Once these elements have been identified, their impact on the building’s character should be discussed. Consider how the building has evolved and whether these non-historic elements were added for a functional or aesthetic purpose.
While these elements might not be historic, that doesn’t mean that they don’t need restoring. Assess the feasibility of removing or altering non-historic elements, considering whether they damage or detract from the building’s integrity. These considerations should be incorporated into the renovation plan and will impact the hardware products, fixtures, and tools needed.
Consult the Local Standards
Consulting local standards is essential when restoring a historic building. Regulations, guidelines, and best practices have often been developed specifically for the preservation and conservation of historical buildings in a particular area and may affect your restoration plan.
These standards can provide valuable information on appropriate materials, techniques, and designs that align with the building’s historical significance and cultural heritage. Failing to consider these standards may damage the building’s integrity and contribute to losing its historical value.
Consulting local standards can also ensure that renovation work is carried out in a way that respects the building’s original character and design and any non-historic elements are added in a way that is sensitive to the building’s historical significance.
Consider the New Purpose

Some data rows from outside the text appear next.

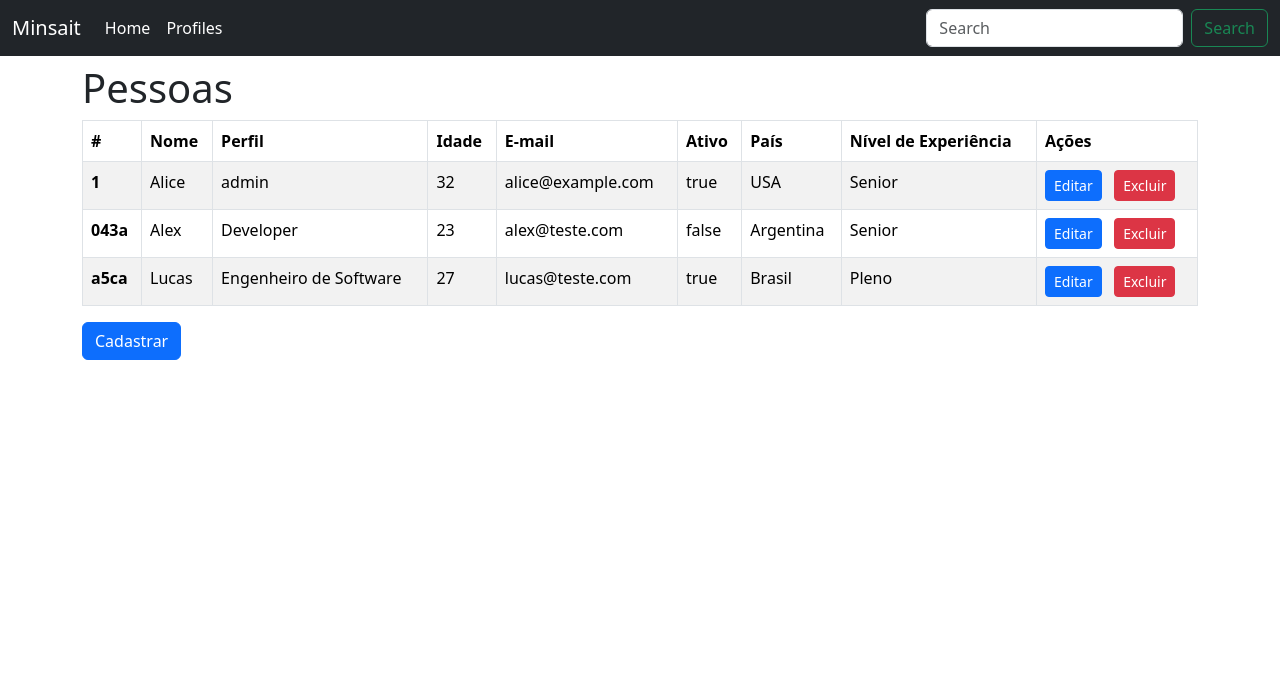
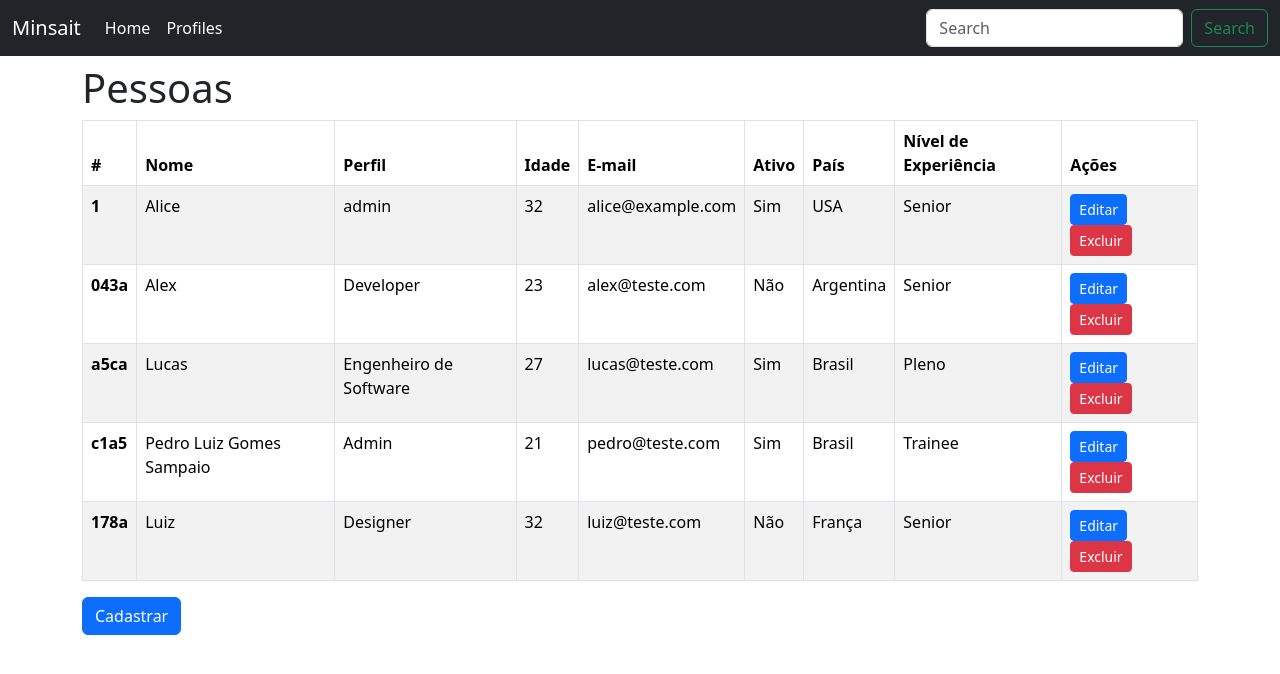
Before and after one commit to PedroLGS/avaliacao-angular-minsait, an Angular app: page /profile in a window 1280 px wide. Shown: the top 674 px of the page. Built offline with nearby package versions, Linux system fonts and the light colour scheme; data requests are answered from the project's data file.

Commit message:
feat: implementando sim e não no boolean

```diff
--- a/db.json
+++ b/db.json
@@ -29,6 +29,26 @@
       "isActive": true,
       "country": "Brasil",
       "experience": "Pleno"
+    },
+    {
+      "id": "c1a5",
+      "name": "Pedro Luiz Gomes Sampaio",
+      "role": "Admin",
+      "age": 21,
+      "email": "pedro@teste.com",
+      "isActive": true,
+      "country": "Brasil",
+      "experience": "Trainee"
+    },
+    {
+      "id": "178a",
+      "name": "Luiz",
+      "role": "Designer",
+      "age": 32,
+      "email": "luiz@teste.com",
+      "isActive": false,
+      "country": "França",
+      "experience": "Senior"
     }
   ]
 }
--- a/src/app/components/profile-table/profile-table.component.html
+++ b/src/app/components/profile-table/profile-table.component.html
@@ -19,7 +19,7 @@
         <td>{{ profile.role }}</td>
         <td>{{ profile.age }}</td>
         <td>{{ profile.email }}</td>
-        <td>{{ profile.isActive }}</td>
+        <td>{{ profile.isActive ? 'Sim' : 'Não' }}</td>
         <td>{{ profile.country }}</td>
         <td>{{ profile.experience }}</td>
         <td>
```
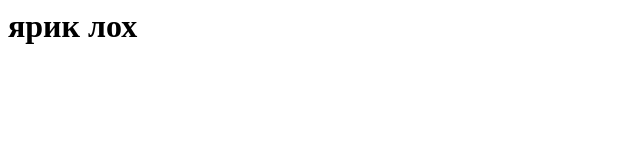
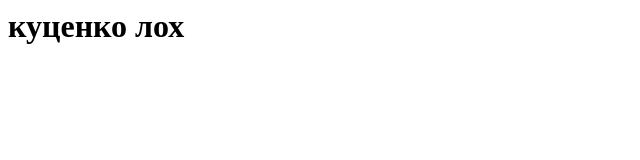
Before and after one commit to kriska-lariska/test, a plain HTML site: page index.html in a window 1280 px wide. Shown: the whole page, without its empty margins (0-640 px from the left). Drawn offline with Linux system fonts and the light colour scheme.

Commit message:
Что было сделано

```diff
--- a/index.html
+++ b/index.html
@@ -5,6 +5,6 @@
         </title>
     </head>
     <body>
-        <h1>ярик лох</h1>
+        <h1>куценко лох</h1>
     </body>
 </html>
```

When renovating a historical building, the new purpose should be kept front of mind, making sure that the building is functional and meets the needs of its occupants without losing the building’s character and design.
On one hand, it’s important to consider the layout and how it will be adapted to accommodate new spaces. On the other hand, the environment and finishes should be considered to ensure that the building (and its features) are maintained and preserved.
For example, we recommend using rust-free hardware because it is resistant to corrosion, oxidation, and rusting. Weather-proof sliding door hardware and corrosion-resistant door hardware are effective additions to buildings that experience a lot of rain and wind or are located near the sea.
Use Quality Hardware
Quality hardware is crucial when conducting a historical restoration, ensuring that the building’s historical integrity is preserved and renovation work is durable and long-lasting.
Choosing quality hardware involves considering several factors, such as material, finish, and design of the hardware, as well as longevity and durability. The material should be appropriate for the building’s architectural style and also be able to withstand the building’s environment.
RW Hardware has a long history of durable products that hold strong against many forces and elements while remaining sustainable and environmentally friendly. Our hardware is often found in orginal structures during restoration projects, and allows us to easily assist in cleaning up old parts or providing new hardware that still works with the original material.
Restore and Renovate With the Best
Knowledge is forged with experience, and our team of experts has a wealth of experience manufacturing equipment for historic structures since 1880. Our case studies include various exciting projects, such as the Salisbury House Foundation, which included bifold sliding door hardware to honor the design and aesthetic, and the John Weaver Addams House, which included heavy-duty sliding door track hardware to restore a gorgeous pocket door.
If you’re gearing up to restore a historical building in your area, we’ve got you covered. Contact our team to learn about our diverse range of hardware products and how we can apply them to your latest project. We also offer an educational course that covers the value of historical hardware, code and safety requirements, customization, and more.